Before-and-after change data
★ ★ ★ ★

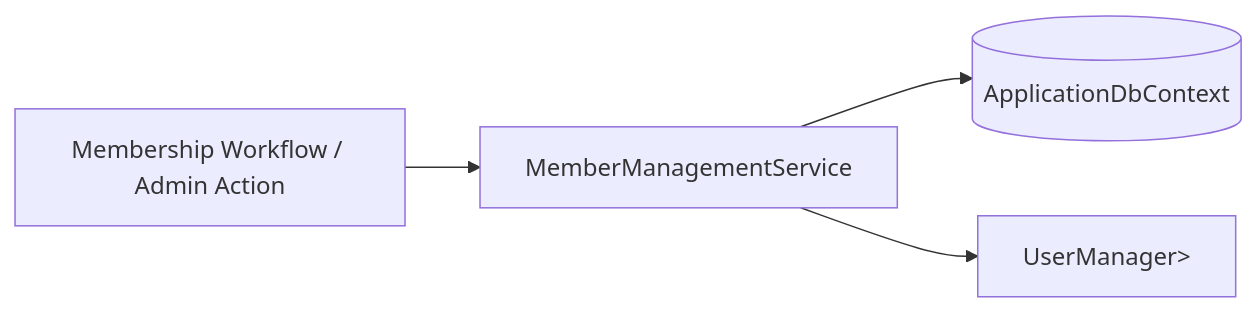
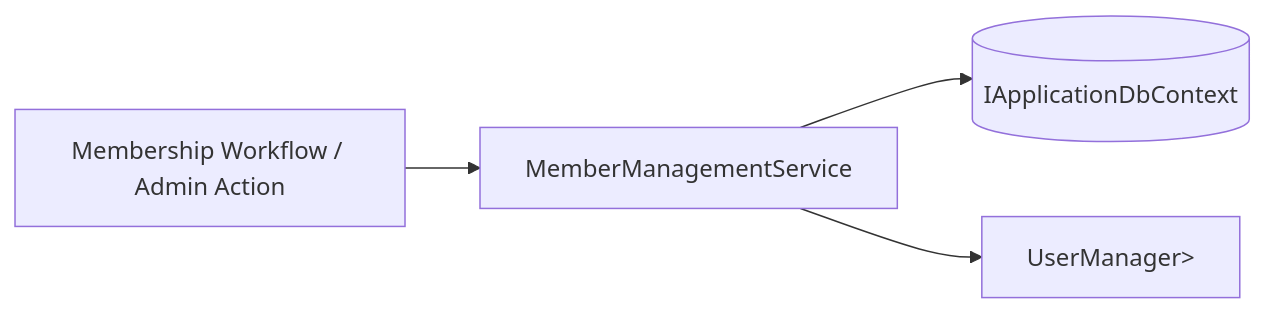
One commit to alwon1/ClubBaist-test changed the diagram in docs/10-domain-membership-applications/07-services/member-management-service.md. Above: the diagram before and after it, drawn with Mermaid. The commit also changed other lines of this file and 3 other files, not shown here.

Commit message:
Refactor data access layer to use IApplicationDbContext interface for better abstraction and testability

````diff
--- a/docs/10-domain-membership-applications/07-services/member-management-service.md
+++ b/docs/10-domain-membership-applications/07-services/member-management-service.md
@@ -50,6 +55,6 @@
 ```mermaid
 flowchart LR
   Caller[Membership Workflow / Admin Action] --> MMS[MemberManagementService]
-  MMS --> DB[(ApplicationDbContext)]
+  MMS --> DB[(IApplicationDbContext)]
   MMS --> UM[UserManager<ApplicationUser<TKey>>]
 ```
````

★ ★ ★ ★

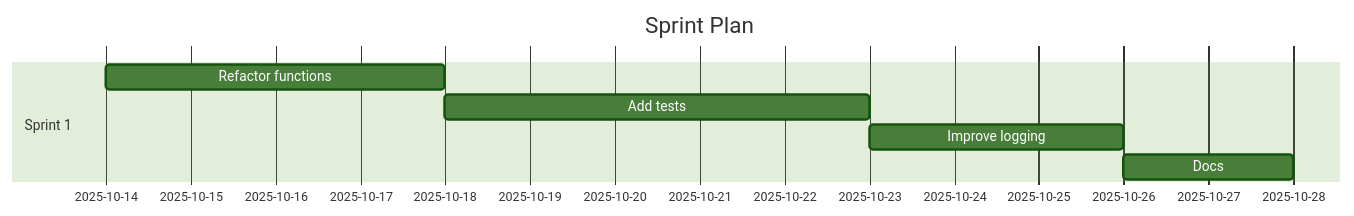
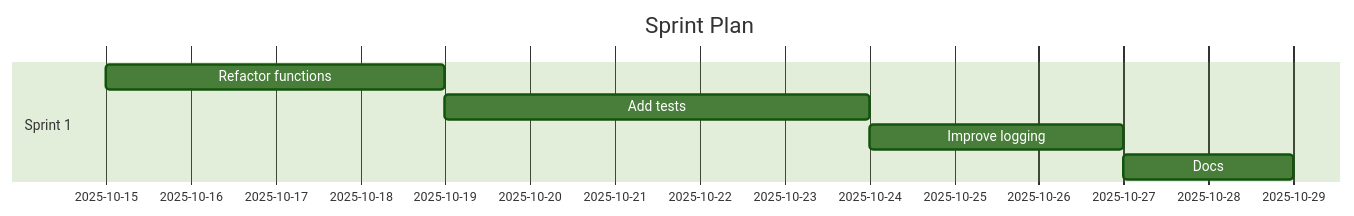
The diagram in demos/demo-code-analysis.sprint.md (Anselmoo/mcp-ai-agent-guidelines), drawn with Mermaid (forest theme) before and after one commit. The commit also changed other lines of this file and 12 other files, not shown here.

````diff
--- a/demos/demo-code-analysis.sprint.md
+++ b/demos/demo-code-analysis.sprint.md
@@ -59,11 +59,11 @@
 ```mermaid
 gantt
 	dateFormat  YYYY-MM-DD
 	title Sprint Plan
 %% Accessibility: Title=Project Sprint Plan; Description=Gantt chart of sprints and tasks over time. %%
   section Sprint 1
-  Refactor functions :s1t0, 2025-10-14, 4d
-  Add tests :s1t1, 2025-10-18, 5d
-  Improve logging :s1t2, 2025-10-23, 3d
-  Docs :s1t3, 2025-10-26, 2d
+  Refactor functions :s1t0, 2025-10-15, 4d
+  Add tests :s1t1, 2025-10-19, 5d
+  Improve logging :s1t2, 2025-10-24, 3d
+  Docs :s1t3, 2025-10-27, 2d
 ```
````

★ ★ ★ ★

■ EXERCISE BRIEF:
Check each line of the data above for the word "services". Report how many lines have it, and nothing else.

■ RESPONSE AREA:
3